▶ WHAT THIS TASK INVOLVES
For each entry below, write an exact copy and leave out the images.

%%

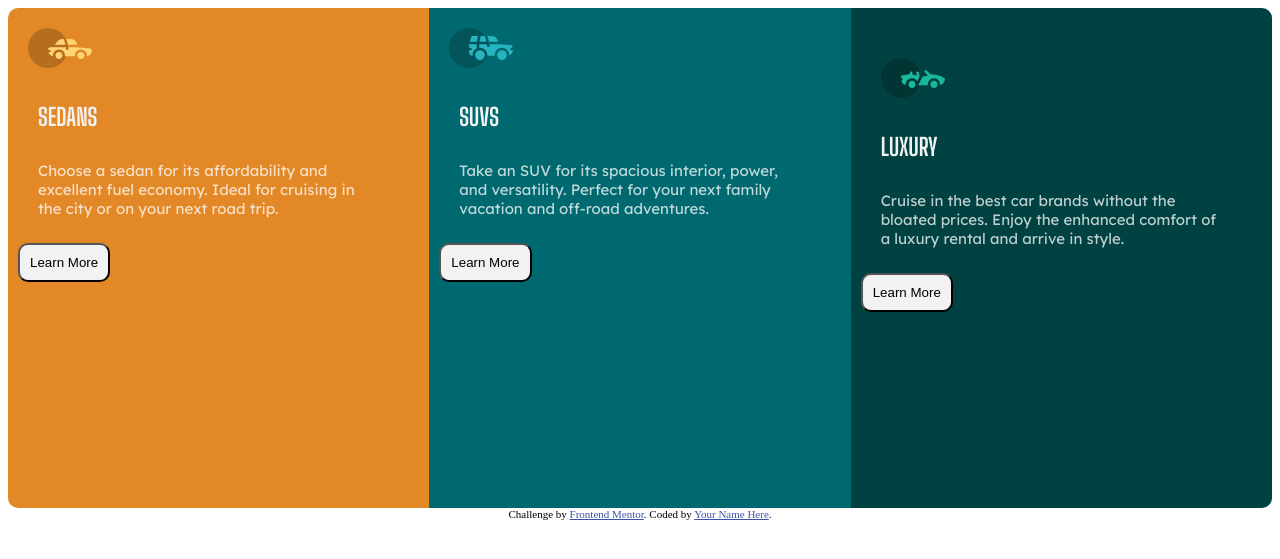
Repository: viniciussnt/3-column-preview-card
Page: index.html
These files come from the project's save history. The page is drawn as it stood at one moment and after a run of saves; the edit follows.
The browser window is 1280 px wide. The pictures show the whole page.

Above is the page before, as saved 2023-09-15 11:29:34.

### index.html
<!DOCTYPE html>
<html lang="pt-br">

<head>
  <meta charset="UTF-8">
  <meta name="viewport" content="width=device-width, initial-scale=1.0">
  <link rel="icon" type="image/png" sizes="32x32" href="./images/favicon-32x32.png">
  <link rel="stylesheet" href="./styles/style.css">

  <link rel="preconnect" href="https://fonts.googleapis.com">
  <link rel="preconnect" href="https://fonts.gstatic.com" crossorigin>
  <link href="https://fonts.googleapis.com/css2?family=Big+Shoulders+Display:wght@700&family=Lexend+Deca&display=swap"
    rel="stylesheet">

  <title>Frontend Mentor | 3-column preview card component</title>

  <!-- Feel free to remove these styles or customise in your own stylesheet 👍 -->
  <style>
    .attribution {
      font-size: 11px;
      text-align: center;
    }

    .attribution a {
      color: hsl(228, 45%, 44%);
    }
  </style>
</head>

<body>
  <div class="container">
    <article class="card-info">
      <section class="sedans">
        <div class="img-box">
          <img src="./images/icon-sedans.svg" />
        </div>
        <h1>SEDANS</h1>
        <p>Choose a sedan for its affordability and excellent fuel economy. Ideal for cruising in the city
          or on your next road trip.</p>

        <button class="btn-sedans">Learn More</button>
      </section>

      <section class="suvs">
        <div class="img-box">
          <img src="./images/icon-suvs.svg" />
        </div>
        <h1>SUVS</h1>
        <p>Take an SUV for its spacious interior, power, and versatility. Perfect for your next family vacation
          and off-road adventures.</p>

        <button class="btn-suv">Learn More</button>
      </section>

      <section class="luxury">
        <div class="img-box">
          <img src="./images/icon-luxury.svg" />
        </div>
        <h1>LUXURY</h1>
        <p>Cruise in the best car brands without the bloated prices. Enjoy the enhanced comfort of a luxury
          rental and arrive in style.</p>

        <button class="btn-luxury">Learn More</button>
      </section>
    </article>
  </div>

  <div class="attribution">
    Challenge by <a href="https://www.frontendmentor.io?ref=challenge" target="_blank">Frontend Mentor</a>.
    Coded by <a href="#">Your Name Here</a>.
  </div>
</body>

</html>

### styles/style.css
:root {
    --color-sedan: rgb(227, 136, 38);
    --color-suv: rgb(0, 105, 112);
    --color-luxury: rgb(0, 66, 65);

    --color-primary: rgba(255, 255, 255, 0.75);
    --color-secondary: rgb(242, 242, 242);
}

@import url('https://fonts.googleapis.com/css2?family=Big+Shoulders+Display:wght@700&family=Lexend+Deca&display=swap');

.container {
    background-color: #fff;
}

article {
    display: flex;
}

section {
    flex-direction: row;
    width: 500px;
    height: 500px;
}

.sedans {
    background-color: var(--color-sedan);
    border-radius: 10px 0px 0px 10px;
}

.sedans .img-box {
    margin-top: 20px;
    margin-left: 20px;

}

.suvs {
    background-color: var(--color-suv);
}

.suvs .img-box {
    margin-top: 20px;
    margin-left: 20px;

}

.luxury {
    background-color: var(--color-luxury);
    border-radius: 0px 10px 10px 0px;
}

.luxury .img-box {
    margin-top: 50px;
    margin-left: 30px;

}

h1 {
    font-family: 'Big Shoulders Display', cursive;
    font-size: 1.5rem;
    color: var(--color-secondary);

    margin-top: 30px;
    margin-left: 30px;
}

p {
    font-family: 'Lexend Deca', sans-serif;
    font-size: 15px;
    color: var(--color-primary);

    margin-top: 30px;
    margin-left: 30px;

    width: 80%;
}

button {
    background-color: var(--color-secondary);
    border-radius: 10px;

    margin: 10px;
    padding: 10px;
}

After the next 2 saves:
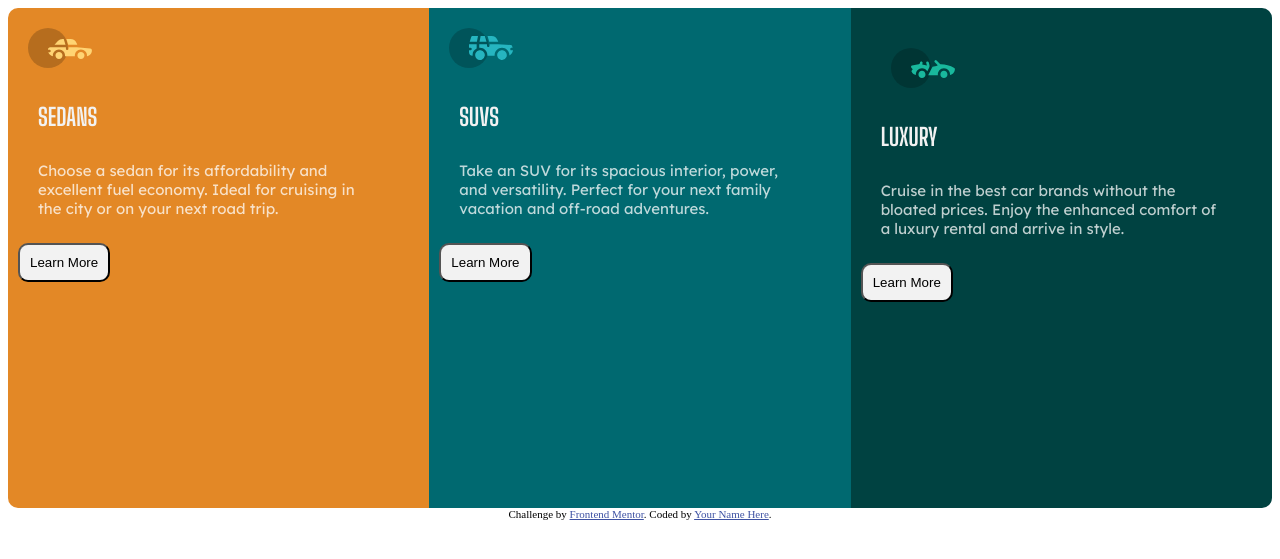
The 2 saves are shown as one change because they came seconds apart.
The last was saved 19 s later.
--- a/styles/style.css
+++ b/styles/style.css
@@ -50,8 +50,8 @@
 }
 
 .luxury .img-box {
-    margin-top: 50px;
-    margin-left: 30px;
+    margin-top: 40px;
+    margin-left: 40px;
 
 }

%%

▶ OUTPUT OF THE EXERCISE
Repository: viniciussnt/3-column-preview-card
Page: index.html
These files come from the project's save history. The page is drawn as it stood at one moment and after a run of saves; the edit follows.
The browser window is 1280 px wide. The pictures show the whole page.

Above is the page before, as saved 2023-09-15 11:29:34.

### index.html
<!DOCTYPE html>
<html lang="pt-br">

<head>
  <meta charset="UTF-8">
  <meta name="viewport" content="width=device-width, initial-scale=1.0">
  <link rel="icon" type="image/png" sizes="32x32" href="./images/favicon-32x32.png">
  <link rel="stylesheet" href="./styles/style.css">

  <link rel="preconnect" href="https://fonts.googleapis.com">
  <link rel="preconnect" href="https://fonts.gstatic.com" crossorigin>
  <link href="https://fonts.googleapis.com/css2?family=Big+Shoulders+Display:wght@700&family=Lexend+Deca&display=swap"
    rel="stylesheet">

  <title>Frontend Mentor | 3-column preview card component</title>

  <!-- Feel free to remove these styles or customise in your own stylesheet 👍 -->
  <style>
    .attribution {
      font-size: 11px;
      text-align: center;
    }

    .attribution a {
      color: hsl(228, 45%, 44%);
    }
  </style>
</head>

<body>
  <div class="container">
    <article class="card-info">
      <section class="sedans">
        <div class="img-box">
          <img src="./images/icon-sedans.svg" />
        </div>
        <h1>SEDANS</h1>
        <p>Choose a sedan for its affordability and excellent fuel economy. Ideal for cruising in the city
          or on your next road trip.</p>

        <button class="btn-sedans">Learn More</button>
      </section>

      <section class="suvs">
        <div class="img-box">
          <img src="./images/icon-suvs.svg" />
        </div>
        <h1>SUVS</h1>
        <p>Take an SUV for its spacious interior, power, and versatility. Perfect for your next family vacation
          and off-road adventures.</p>

        <button class="btn-suv">Learn More</button>
      </section>

      <section class="luxury">
        <div class="img-box">
          <img src="./images/icon-luxury.svg" />
        </div>
        <h1>LUXURY</h1>
        <p>Cruise in the best car brands without the bloated prices. Enjoy the enhanced comfort of a luxury
          rental and arrive in style.</p>

        <button class="btn-luxury">Learn More</button>
      </section>
    </article>
  </div>

  <div class="attribution">
    Challenge by <a href="https://www.frontendmentor.io?ref=challenge" target="_blank">Frontend Mentor</a>.
    Coded by <a href="#">Your Name Here</a>.
  </div>
</body>

</html>

### styles/style.css
:root {
    --color-sedan: rgb(227, 136, 38);
    --color-suv: rgb(0, 105, 112);
    --color-luxury: rgb(0, 66, 65);

    --color-primary: rgba(255, 255, 255, 0.75);
    --color-secondary: rgb(242, 242, 242);
}

@import url('https://fonts.googleapis.com/css2?family=Big+Shoulders+Display:wght@700&family=Lexend+Deca&display=swap');

.container {
    background-color: #fff;
}

article {
    display: flex;
}

section {
    flex-direction: row;
    width: 500px;
    height: 500px;
}

.sedans {
    background-color: var(--color-sedan);
    border-radius: 10px 0px 0px 10px;
}

.sedans .img-box {
    margin-top: 20px;
    margin-left: 20px;

}

.suvs {
    background-color: var(--color-suv);
}

.suvs .img-box {
    margin-top: 20px;
    margin-left: 20px;

}

.luxury {
    background-color: var(--color-luxury);
    border-radius: 0px 10px 10px 0px;
}

.luxury .img-box {
    margin-top: 50px;
    margin-left: 30px;

}

h1 {
    font-family: 'Big Shoulders Display', cursive;
    font-size: 1.5rem;
    color: var(--color-secondary);

    margin-top: 30px;
    margin-left: 30px;
}

p {
    font-family: 'Lexend Deca', sans-serif;
    font-size: 15px;
    color: var(--color-primary);

    margin-top: 30px;
    margin-left: 30px;

    width: 80%;
}

button {
    background-color: var(--color-secondary);
    border-radius: 10px;

    margin: 10px;
    padding: 10px;
}

After the next 2 saves:
The 2 saves are shown as one change because they came seconds apart.
The last was saved 19 s later.
--- a/styles/style.css
+++ b/styles/style.css
@@ -50,8 +50,8 @@
 }
 
 .luxury .img-box {
-    margin-top: 50px;
-    margin-left: 30px;
+    margin-top: 40px;
+    margin-left: 40px;
 
 }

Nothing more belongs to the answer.